▸ **DIRECTIONS**
Copy out every line of the data exactly; do not include the images.

[Front-end code edit data]

────────────────────

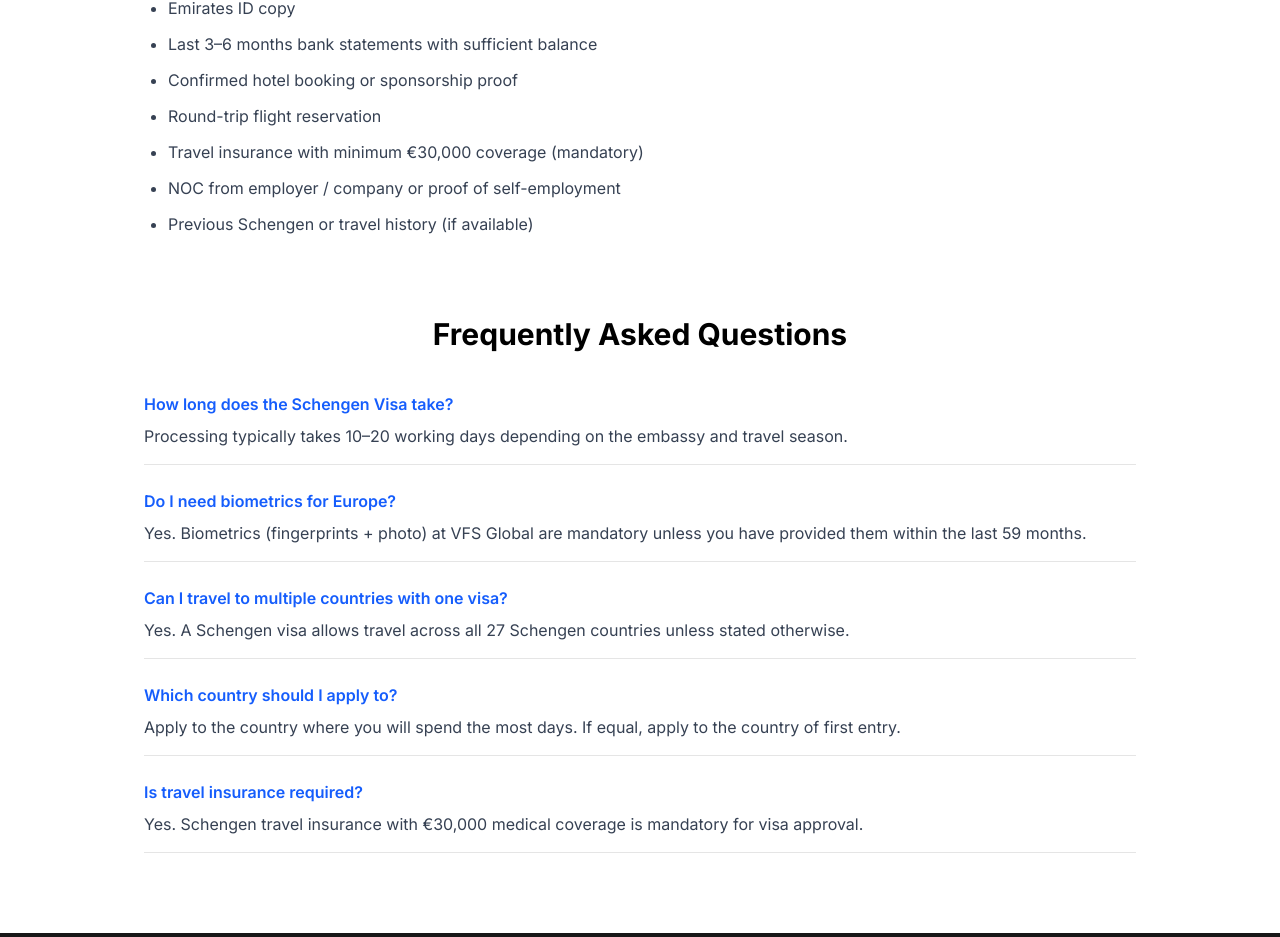
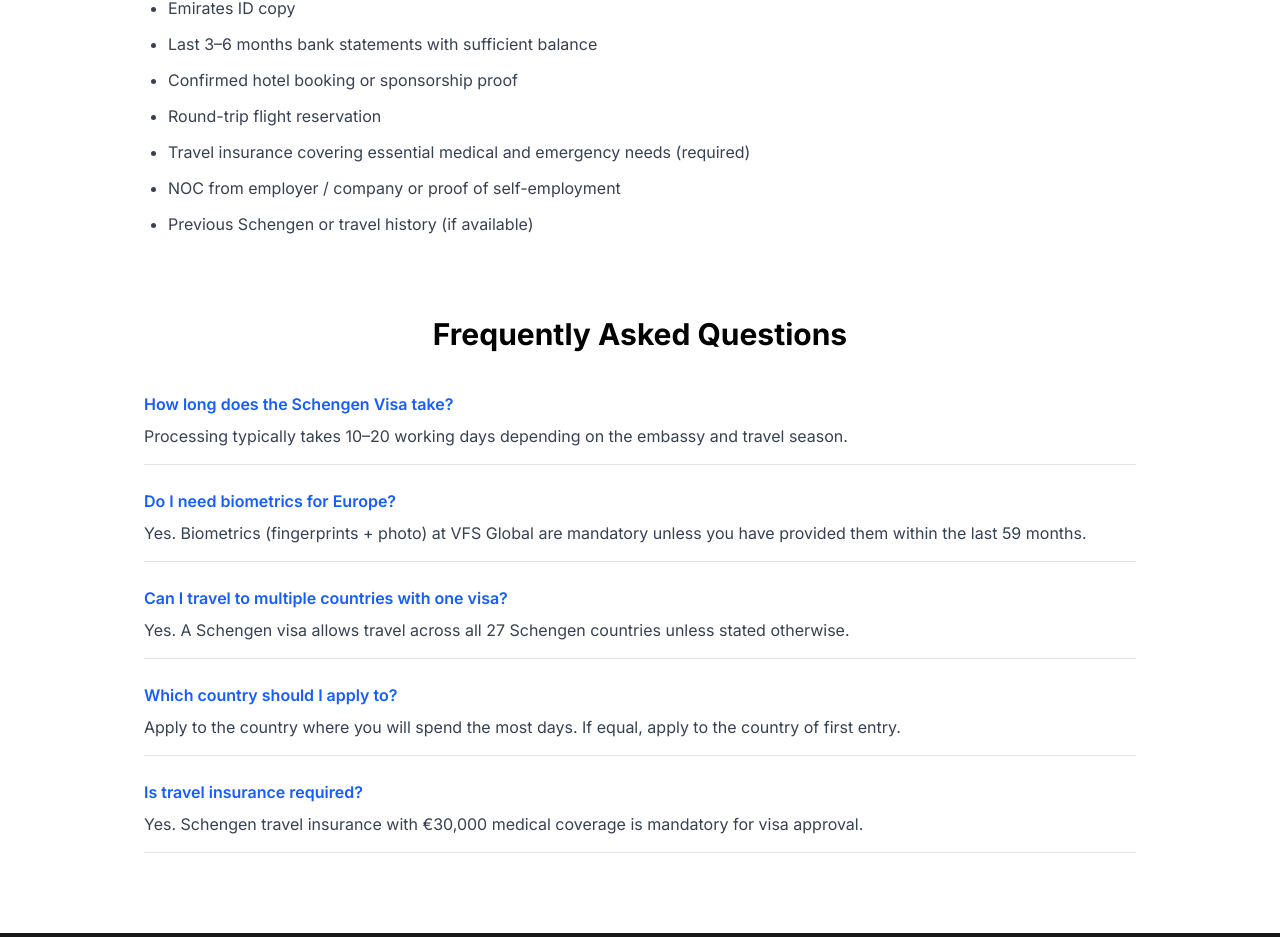
Before and after one commit to SuprimKhatri77/dreamwise-connect, a Next.js app: page /europe-visa-services in a window 1280 px wide. Shown: the part 2075-3012 px from the top of the page. Built offline with nearby package versions, Linux system fonts and the light colour scheme.

Commit message:
price removed

```diff
--- a/modules/Europe/EuropeVisaServices.tsx
+++ b/modules/Europe/EuropeVisaServices.tsx
@@ -130,7 +130,7 @@ export default function EuropeServices() {
           <li>Last 3–6 months bank statements with sufficient balance</li>
           <li>Confirmed hotel booking or sponsorship proof</li>
           <li>Round-trip flight reservation</li>
-          <li>Travel insurance with minimum €30,000 coverage (mandatory)</li>
+          <li>Travel insurance covering essential medical and emergency needs (required)</li>
           <li>NOC from employer / company or proof of self-employment</li>
           <li>Previous Schengen or travel history (if available)</li>
         </ul>
```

────────────────────

▸ **RESPONSE FOR THIS EXERCISE**
Before and after one commit to SuprimKhatri77/dreamwise-connect, a Next.js app: page /europe-visa-services in a window 1280 px wide. Shown: the part 2075-3012 px from the top of the page. Built offline with nearby package versions, Linux system fonts and the light colour scheme.

Commit message:
price removed

```diff
--- a/modules/Europe/EuropeVisaServices.tsx
+++ b/modules/Europe/EuropeVisaServices.tsx
@@ -130,7 +130,7 @@ export default function EuropeServices() {
           <li>Last 3–6 months bank statements with sufficient balance</li>
           <li>Confirmed hotel booking or sponsorship proof</li>
           <li>Round-trip flight reservation</li>
-          <li>Travel insurance with minimum €30,000 coverage (mandatory)</li>
+          <li>Travel insurance covering essential medical and emergency needs (required)</li>
           <li>NOC from employer / company or proof of self-employment</li>
           <li>Previous Schengen or travel history (if available)</li>
         </ul>
```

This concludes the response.